WORK TO BE COMPLETED: Find the line holding "el aprendizaje. Imágenes" in the entries below. Give it again exactly, along with every line after it up to and including the line holding "convierte en aprendizaje.</figcaption></figure>".

RECORD SET:

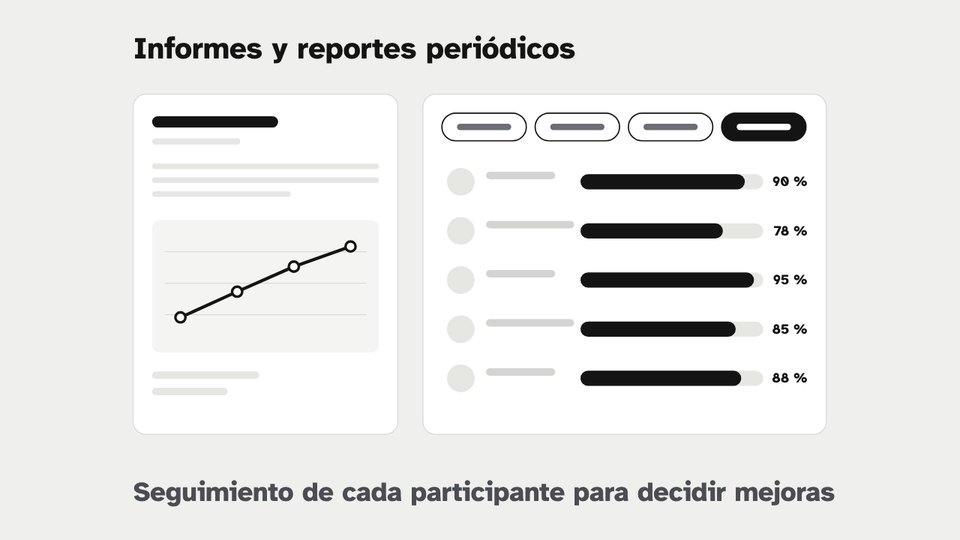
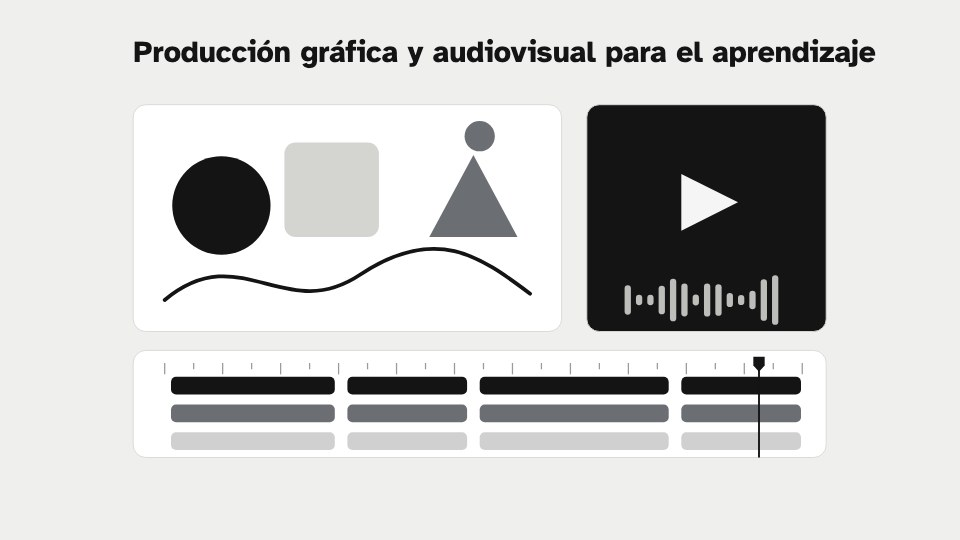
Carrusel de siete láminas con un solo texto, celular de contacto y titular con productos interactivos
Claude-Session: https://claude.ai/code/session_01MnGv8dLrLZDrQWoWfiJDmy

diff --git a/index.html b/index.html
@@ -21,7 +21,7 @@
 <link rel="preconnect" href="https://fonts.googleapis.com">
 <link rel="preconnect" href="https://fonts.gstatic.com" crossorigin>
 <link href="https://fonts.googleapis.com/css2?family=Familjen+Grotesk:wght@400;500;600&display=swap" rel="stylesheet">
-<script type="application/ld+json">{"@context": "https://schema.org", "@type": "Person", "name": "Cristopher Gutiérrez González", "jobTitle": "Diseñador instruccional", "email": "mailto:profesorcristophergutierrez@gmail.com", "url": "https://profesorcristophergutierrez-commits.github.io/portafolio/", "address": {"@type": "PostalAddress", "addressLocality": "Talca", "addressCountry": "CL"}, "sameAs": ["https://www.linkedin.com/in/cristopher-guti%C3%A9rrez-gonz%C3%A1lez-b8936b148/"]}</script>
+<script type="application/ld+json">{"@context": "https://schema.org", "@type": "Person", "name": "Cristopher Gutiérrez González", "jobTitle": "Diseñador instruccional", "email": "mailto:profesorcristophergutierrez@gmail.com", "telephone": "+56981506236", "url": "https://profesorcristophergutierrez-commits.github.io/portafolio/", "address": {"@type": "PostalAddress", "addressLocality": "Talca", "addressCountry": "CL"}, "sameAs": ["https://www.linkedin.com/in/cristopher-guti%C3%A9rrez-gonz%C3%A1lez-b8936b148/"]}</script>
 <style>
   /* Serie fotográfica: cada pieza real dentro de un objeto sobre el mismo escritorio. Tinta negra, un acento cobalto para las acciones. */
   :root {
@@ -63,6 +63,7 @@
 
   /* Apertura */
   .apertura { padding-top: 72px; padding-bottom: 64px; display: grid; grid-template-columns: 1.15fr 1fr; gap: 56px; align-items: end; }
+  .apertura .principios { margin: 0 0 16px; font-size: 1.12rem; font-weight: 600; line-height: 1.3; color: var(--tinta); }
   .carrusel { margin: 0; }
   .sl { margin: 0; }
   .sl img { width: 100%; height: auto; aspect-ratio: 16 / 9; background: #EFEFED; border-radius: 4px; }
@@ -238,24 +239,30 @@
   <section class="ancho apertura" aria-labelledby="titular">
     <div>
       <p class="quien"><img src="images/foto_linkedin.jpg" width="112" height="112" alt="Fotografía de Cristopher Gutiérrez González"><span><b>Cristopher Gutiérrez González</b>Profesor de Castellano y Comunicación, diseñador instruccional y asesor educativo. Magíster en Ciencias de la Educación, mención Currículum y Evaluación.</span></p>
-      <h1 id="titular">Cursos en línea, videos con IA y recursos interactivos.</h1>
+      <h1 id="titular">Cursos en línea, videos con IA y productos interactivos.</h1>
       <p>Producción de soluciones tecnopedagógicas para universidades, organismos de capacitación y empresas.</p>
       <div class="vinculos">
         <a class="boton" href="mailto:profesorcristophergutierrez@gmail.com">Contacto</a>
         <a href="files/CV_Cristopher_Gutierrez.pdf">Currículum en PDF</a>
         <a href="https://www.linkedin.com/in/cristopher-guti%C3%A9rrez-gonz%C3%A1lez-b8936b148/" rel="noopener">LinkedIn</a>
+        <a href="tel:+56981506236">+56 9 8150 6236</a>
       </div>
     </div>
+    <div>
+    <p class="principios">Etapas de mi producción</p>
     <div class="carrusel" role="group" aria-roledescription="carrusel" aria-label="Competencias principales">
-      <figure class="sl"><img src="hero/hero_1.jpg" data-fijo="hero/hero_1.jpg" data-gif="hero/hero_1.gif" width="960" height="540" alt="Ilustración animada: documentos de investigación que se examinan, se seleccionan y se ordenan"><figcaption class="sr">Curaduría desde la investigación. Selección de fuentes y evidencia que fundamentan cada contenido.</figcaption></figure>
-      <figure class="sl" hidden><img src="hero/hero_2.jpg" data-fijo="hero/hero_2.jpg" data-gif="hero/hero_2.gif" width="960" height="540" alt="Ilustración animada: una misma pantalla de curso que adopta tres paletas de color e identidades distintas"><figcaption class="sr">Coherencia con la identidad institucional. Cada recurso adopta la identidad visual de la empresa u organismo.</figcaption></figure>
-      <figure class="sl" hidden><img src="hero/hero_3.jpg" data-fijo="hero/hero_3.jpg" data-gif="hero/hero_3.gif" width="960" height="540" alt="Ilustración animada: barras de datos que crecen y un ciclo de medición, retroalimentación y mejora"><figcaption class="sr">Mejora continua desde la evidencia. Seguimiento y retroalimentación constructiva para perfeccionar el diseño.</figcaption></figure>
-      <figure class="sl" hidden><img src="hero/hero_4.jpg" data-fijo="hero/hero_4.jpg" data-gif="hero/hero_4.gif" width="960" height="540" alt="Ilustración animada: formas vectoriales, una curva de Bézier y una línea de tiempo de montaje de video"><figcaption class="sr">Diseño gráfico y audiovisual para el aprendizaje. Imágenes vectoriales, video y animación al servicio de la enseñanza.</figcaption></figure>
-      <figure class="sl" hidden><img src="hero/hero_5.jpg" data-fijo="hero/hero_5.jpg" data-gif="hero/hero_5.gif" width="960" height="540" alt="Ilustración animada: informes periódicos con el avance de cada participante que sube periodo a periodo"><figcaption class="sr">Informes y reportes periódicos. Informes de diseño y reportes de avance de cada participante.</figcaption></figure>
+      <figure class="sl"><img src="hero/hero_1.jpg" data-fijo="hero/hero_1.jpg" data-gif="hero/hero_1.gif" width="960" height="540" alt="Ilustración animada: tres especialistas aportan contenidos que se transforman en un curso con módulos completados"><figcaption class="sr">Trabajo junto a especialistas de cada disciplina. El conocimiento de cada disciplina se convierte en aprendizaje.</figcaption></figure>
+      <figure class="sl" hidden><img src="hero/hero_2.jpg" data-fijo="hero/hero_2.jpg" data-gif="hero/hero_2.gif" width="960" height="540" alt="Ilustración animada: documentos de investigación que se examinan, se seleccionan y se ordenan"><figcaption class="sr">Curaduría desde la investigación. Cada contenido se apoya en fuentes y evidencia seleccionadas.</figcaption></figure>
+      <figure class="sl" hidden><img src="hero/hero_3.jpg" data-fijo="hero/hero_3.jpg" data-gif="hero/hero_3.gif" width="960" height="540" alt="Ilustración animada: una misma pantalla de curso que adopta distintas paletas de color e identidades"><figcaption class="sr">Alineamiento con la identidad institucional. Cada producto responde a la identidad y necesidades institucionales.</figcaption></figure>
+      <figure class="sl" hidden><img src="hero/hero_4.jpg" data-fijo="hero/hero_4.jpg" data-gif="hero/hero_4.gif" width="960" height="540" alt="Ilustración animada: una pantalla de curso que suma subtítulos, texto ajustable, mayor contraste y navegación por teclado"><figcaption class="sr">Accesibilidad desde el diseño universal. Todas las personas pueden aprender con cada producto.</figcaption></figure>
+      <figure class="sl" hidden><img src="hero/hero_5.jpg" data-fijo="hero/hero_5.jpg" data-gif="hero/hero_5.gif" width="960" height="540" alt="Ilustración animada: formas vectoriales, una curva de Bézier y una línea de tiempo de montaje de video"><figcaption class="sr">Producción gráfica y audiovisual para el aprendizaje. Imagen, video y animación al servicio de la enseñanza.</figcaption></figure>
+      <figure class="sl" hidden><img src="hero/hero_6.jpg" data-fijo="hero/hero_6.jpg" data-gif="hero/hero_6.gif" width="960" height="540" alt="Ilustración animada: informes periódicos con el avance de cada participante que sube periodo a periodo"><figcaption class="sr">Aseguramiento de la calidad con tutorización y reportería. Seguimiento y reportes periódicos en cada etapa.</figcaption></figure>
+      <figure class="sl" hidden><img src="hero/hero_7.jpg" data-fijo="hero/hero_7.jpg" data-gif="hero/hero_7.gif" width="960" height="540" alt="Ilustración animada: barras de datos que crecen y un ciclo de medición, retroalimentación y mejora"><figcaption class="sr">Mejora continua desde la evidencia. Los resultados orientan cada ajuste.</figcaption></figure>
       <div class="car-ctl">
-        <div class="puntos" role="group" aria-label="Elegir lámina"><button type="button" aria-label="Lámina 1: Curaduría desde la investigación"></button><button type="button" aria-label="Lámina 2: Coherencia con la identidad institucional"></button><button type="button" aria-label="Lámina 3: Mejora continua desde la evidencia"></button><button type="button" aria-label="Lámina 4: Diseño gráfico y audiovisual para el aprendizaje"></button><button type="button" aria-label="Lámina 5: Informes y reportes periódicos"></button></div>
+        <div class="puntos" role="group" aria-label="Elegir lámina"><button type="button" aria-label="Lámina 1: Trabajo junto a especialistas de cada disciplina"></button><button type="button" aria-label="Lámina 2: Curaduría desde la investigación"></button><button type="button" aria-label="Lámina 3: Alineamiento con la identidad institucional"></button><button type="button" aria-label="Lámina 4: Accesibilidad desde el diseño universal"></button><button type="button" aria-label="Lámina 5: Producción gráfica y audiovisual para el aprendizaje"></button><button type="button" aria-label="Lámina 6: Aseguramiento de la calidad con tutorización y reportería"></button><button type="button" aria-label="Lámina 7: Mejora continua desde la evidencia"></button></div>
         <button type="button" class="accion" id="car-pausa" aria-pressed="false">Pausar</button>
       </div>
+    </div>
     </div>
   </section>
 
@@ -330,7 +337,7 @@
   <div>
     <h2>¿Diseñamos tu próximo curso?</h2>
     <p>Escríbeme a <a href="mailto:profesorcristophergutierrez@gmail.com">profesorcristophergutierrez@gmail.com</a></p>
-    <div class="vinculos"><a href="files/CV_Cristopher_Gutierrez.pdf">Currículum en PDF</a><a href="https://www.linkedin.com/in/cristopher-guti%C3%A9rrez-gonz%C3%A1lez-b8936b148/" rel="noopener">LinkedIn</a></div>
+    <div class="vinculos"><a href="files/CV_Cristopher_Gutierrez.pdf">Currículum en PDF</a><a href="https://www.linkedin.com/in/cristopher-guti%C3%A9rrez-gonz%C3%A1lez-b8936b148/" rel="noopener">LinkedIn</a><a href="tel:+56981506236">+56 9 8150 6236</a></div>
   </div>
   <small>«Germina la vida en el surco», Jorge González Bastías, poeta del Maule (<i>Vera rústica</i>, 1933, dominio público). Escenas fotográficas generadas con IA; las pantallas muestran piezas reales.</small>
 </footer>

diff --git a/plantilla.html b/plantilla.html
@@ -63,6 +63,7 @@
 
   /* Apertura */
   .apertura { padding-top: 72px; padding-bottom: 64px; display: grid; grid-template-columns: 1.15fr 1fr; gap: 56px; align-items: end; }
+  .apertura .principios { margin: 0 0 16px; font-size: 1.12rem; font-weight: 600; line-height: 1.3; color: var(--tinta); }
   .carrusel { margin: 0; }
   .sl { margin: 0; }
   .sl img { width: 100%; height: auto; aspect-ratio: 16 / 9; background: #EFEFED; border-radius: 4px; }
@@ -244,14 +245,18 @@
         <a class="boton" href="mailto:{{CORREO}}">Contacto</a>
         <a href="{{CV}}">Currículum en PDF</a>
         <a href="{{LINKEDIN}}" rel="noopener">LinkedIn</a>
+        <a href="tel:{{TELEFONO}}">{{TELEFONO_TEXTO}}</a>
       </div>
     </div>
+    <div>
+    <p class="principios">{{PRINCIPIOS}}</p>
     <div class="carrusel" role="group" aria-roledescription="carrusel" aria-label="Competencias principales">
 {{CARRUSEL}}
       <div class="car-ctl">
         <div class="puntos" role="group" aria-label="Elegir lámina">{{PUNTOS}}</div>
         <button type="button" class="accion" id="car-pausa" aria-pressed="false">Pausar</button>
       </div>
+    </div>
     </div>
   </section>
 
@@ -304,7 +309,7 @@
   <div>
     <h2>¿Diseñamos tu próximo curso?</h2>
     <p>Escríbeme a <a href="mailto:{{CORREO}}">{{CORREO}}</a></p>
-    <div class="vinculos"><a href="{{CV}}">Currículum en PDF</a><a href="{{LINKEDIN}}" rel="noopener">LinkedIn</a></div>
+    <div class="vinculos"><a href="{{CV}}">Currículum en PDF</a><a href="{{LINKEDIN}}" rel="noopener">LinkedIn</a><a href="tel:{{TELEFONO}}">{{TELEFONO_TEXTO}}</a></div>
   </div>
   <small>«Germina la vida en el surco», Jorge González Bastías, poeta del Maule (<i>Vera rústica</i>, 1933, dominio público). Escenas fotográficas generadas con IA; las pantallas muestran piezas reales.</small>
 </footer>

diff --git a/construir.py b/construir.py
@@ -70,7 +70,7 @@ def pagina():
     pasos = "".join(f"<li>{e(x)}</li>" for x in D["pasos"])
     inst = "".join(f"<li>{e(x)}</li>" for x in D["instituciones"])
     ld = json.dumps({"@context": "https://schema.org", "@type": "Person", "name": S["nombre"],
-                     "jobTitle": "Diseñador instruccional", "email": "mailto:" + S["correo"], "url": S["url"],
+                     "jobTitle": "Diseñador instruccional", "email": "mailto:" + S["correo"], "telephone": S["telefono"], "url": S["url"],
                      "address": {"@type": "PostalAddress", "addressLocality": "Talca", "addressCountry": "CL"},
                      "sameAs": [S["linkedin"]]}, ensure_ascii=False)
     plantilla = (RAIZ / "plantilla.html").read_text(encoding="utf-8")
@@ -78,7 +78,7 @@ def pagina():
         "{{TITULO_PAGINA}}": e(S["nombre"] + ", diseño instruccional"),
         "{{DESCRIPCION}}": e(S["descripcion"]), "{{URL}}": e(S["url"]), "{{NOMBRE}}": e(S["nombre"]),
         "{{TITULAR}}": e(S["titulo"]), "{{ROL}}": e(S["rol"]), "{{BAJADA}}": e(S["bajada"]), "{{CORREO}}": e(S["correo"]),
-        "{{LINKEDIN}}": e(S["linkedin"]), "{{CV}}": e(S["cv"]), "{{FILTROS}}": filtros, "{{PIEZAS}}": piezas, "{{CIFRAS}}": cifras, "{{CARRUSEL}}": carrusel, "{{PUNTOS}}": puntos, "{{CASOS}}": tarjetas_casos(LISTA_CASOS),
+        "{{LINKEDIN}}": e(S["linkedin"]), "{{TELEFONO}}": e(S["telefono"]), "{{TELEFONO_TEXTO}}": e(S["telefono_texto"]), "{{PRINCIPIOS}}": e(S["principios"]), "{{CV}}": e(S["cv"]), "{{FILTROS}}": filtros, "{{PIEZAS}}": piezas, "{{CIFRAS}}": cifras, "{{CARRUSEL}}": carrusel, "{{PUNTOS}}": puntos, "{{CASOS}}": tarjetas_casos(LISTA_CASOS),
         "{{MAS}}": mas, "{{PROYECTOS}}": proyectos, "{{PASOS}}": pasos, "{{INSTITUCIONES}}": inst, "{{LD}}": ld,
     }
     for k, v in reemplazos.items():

EXERCISE ANSWER:
-      <figure class="sl" hidden><img src="hero/hero_4.jpg" data-fijo="hero/hero_4.jpg" data-gif="hero/hero_4.gif" width="960" height="540" alt="Ilustración animada: formas vectoriales, una curva de Bézier y una línea de tiempo de montaje de video"><figcaption class="sr">Diseño gráfico y audiovisual para el aprendizaje. Imágenes vectoriales, video y animación al servicio de la enseñanza.</figcaption></figure>
-      <figure class="sl" hidden><img src="hero/hero_5.jpg" data-fijo="hero/hero_5.jpg" data-gif="hero/hero_5.gif" width="960" height="540" alt="Ilustración animada: informes periódicos con el avance de cada participante que sube periodo a periodo"><figcaption class="sr">Informes y reportes periódicos. Informes de diseño y reportes de avance de cada participante.</figcaption></figure>
+      <figure class="sl"><img src="hero/hero_1.jpg" data-fijo="hero/hero_1.jpg" data-gif="hero/hero_1.gif" width="960" height="540" alt="Ilustración animada: tres especialistas aportan contenidos que se transforman en un curso con módulos completados"><figcaption class="sr">Trabajo junto a especialistas de cada disciplina. El conocimiento de cada disciplina se convierte en aprendizaje.</figcaption></figure>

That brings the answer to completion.